The second part is written by his brother called Quentin, a young man studying at Harvard who commits suicide at the end. He is the hope of the family, obsessed with the dignity and chastity of his beloved sister who ends up pregnant, left by the man and running away and marrying someone else. His inner struggle leads him up to drowning in to a river. His part is also hard to follow as he jumps back and forth between events from the past and the present day.

The third part is written by Jason, Benjy’s and Quentin’s brother, a hard working, “in your face”, greedy and cynical man. He is the only son which their hypochondriac mom loves and who takes care of the family after his sister runs away and his brother commits suicide. As part of the family we also see Quentina, the child that his sister Caddy has left and who now is a seventeen year old girl. Jason misuses and steals the money that Caddy is sending for her daughter thus profiting from her predicament.

The fourth and the last part is focusing mainly on Dilsey, a black woman among the servants, responsible for running the household. Her grandson Luster looks after Benjy, the retarded son.

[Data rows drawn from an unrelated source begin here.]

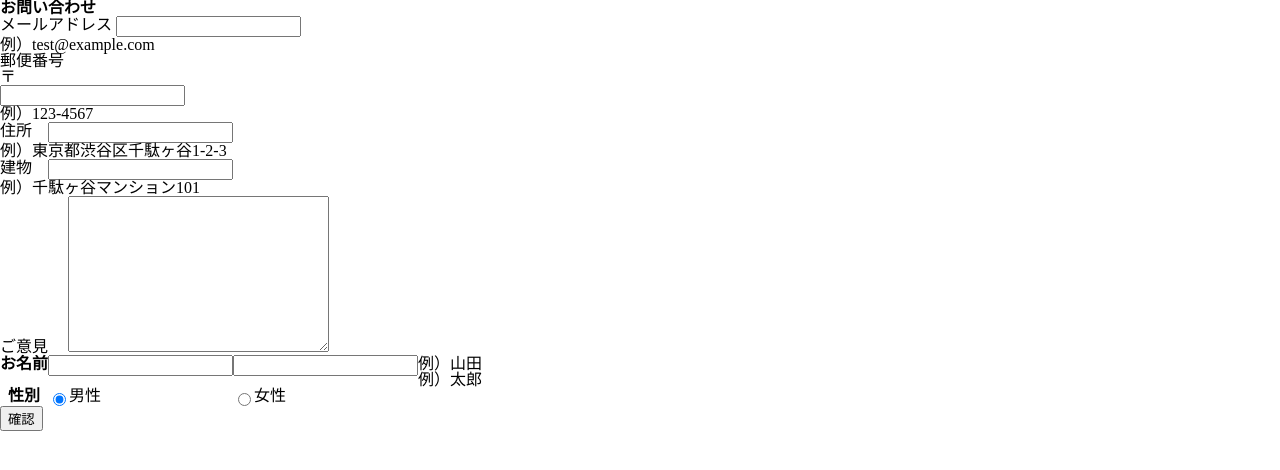
Repository: 1000sky/20220728majima
Page: http://localhost/contact
These files come from the project's save history. The page is drawn as it stood at one moment and after the next save; the edit follows.
The browser window is 1280 px wide. The pictures show the whole page.
The page is served by the project's Laravel application, run on PHP 8.4 with Laravel 8. Queries for data that is not in the repository find no rows.

Above is the page before, as saved 2022-07-27 23:46:50.

After the next save:
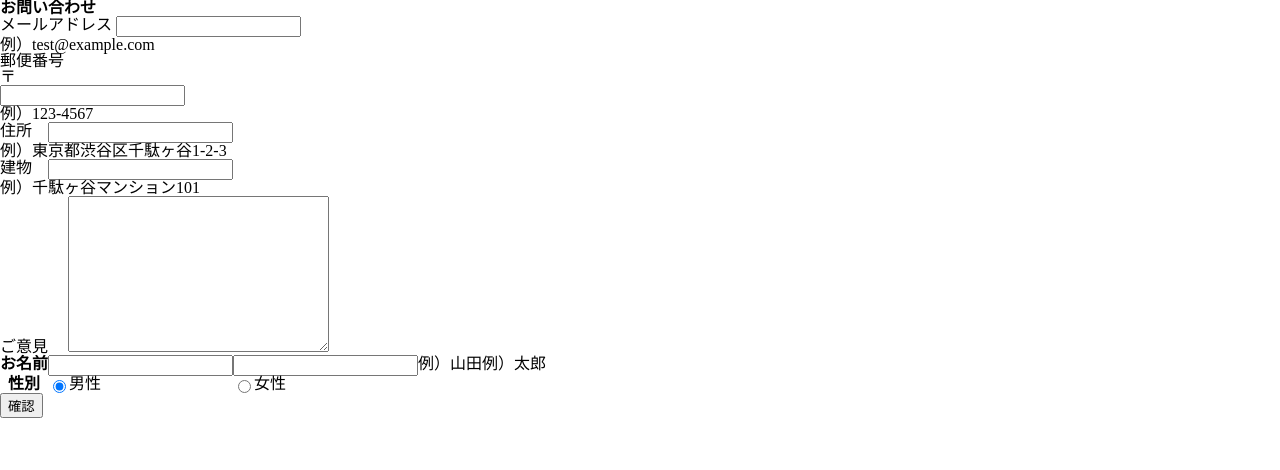
Saved 2 min 26 s later.
--- a/advance-test/resources/views/contact.blade.php
+++ b/advance-test/resources/views/contact.blade.php
@@ -27,7 +27,7 @@
         <th><label>お名前</label></th>
 
         <td><input type="text" name="fullname"></td><td><input type="text" name="fullname"></td>
-        <td><p>例）山田</p><p>例）太郎</p></td>
+        <td><p>例）山田</p></td> <td><p>例）太郎</p></td>
         </tr>
 
         @if ($errors->has('fullname'))
@@ -43,8 +43,8 @@
         <th><label>性別 </label></th>
         <td><input type="radio" name="gender" checked="checked"><label for="">男性</label></td>
         <td><input type="radio" name="gender"><label for="">女性</label></td>
+        </tr>
 
-        </tr>
         @if ($errors->has('gender'))
         <tr>
           <th>ERROR</th>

In the end of the story, we see Quentina finding all the checks that her mom has sent, stealing them from her uncle Jason’s room and running away with a guy from the traveling circus.

What makes this book so complex and good is Faulkner’s mastery to get behind a character and portray it so authentically. All four narrations happen in four single and separate days. Benjy’s, Jason’s and Dilsey’s parts happen in 3 consequent days in 1928 and Quentin’s part happenes in 1910. Through 4 days and a lot of going back and forth Faulkner is wonderfully weaving a story in a way in which only few writers have been able to do. That is probably why this book has been studied and analyzed so much by scholars and is one very fine piece of literature.

No comments: